Regardless of the reason, over time I have softened about Christmas. I still flinch when my daughter gets excited to go to her grandmother’s house for the holiday. I’ve decided, though, that it’s like having an obnoxious great aunt: you don’t have to like her, you might seat her at the end of the table, but you must invite her. Her dad has been remarkably and endlessly patient with my Christmas struggle—I think somewhere inside he never really belonged in his religion either, just like my mom. However, despite his reservations about the religion, he delights in Christmas and its rituals.
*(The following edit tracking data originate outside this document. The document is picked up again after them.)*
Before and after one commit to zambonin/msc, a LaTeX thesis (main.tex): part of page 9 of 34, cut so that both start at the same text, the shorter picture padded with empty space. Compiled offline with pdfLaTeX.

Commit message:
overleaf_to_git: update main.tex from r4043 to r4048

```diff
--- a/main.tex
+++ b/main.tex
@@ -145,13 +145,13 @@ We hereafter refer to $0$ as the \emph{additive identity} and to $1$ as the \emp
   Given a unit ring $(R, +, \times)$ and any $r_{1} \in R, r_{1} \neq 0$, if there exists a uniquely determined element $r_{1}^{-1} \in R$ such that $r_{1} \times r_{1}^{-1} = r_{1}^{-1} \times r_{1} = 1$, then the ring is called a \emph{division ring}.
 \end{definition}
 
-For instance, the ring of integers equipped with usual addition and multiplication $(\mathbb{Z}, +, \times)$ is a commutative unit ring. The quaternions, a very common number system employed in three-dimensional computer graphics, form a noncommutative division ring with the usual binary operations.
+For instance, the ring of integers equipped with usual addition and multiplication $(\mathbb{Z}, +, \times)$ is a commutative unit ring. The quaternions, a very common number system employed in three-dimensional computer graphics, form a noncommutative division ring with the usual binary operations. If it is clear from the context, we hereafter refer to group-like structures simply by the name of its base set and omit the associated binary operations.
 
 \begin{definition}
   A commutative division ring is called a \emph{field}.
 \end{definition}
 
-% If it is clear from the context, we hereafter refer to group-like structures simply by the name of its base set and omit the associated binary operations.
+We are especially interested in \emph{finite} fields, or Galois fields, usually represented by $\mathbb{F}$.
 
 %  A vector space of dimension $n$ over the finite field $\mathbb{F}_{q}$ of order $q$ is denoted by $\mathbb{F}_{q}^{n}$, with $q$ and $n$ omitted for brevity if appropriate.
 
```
It makes me wonder at what cost it came to my mother to give all that up.
The next day Dahlia again paused in front of Jesus and cocked her head thoughtfully. “Today I think Jesus is hungry.” I shooed my oldest daughter, Yael, away when she began snickering.
“Well…what do you think he likes to eat?”
“Hmm,” she put her finger to her lips. “I think Jesus likes pringles.” She began rummaging around in her bag and found her lunchbox and deposited a cup of pringles at Jesus’ feet.
“There, now he won’t be hungry.” Her eyes shone and she smiled widely.
When we passed the creche that afternoon, the pringles were gone, but the hat remained.
“Where are the pringles?” Dahlia asked.
“Well, he ate them, silly!” She giggled. To my surprise, I was enjoying this. “What do you think he would like tomorrow?”
The week before we had passed a Salvation Army Santa on a street corner and Dahlia darted over to him, enchanted. Yael, whose dad is Israeli and has eagerly embraced my anti-Christmas stance, mumbled to her: “he’s just an out of work actor probably. Santa isn’t real.” Dahlia was crushed. When we arrived home after feeding Jesus pringles, Dahlia ran to her sister and yelled: “Jesus IS real, he is SO real! And he likes pringles. And so is Santa!” Yael rolled her eyes and stomped away. “Don’t kill her joy,” I said to her retreating back.
The next day Dahlia carefully placed a whole lunch bag, with two cups of Pringles in it, at Jesus’ feet and tried to put the mismatched gloves we had found on his tiny hands. Her innocent and whimsical take on Christmas has cracked open the door to the holiday for me. I wrinkled my nose at the “Chanukah bush” Dahlia requested and have not accepted the Christmas invites we have received over the years. Feeding Jesus, though, makes her laugh, and I live to make my daughter laugh. Here, finally, is a Christmas activity I can get behind. Maybe, after all these years, I have found my own version of the Christmas spirit.
As a psychologist, I use poetry and writing prompts with my patients and never cease to be impressed with how written words can often access what spoken ones cannot. I have a doctorate in Clinical Psychology and a master’s degree in International Affairs from Columbia University. In addition to my private practice, I teach courses on trauma and international mental health at Mount Sinai.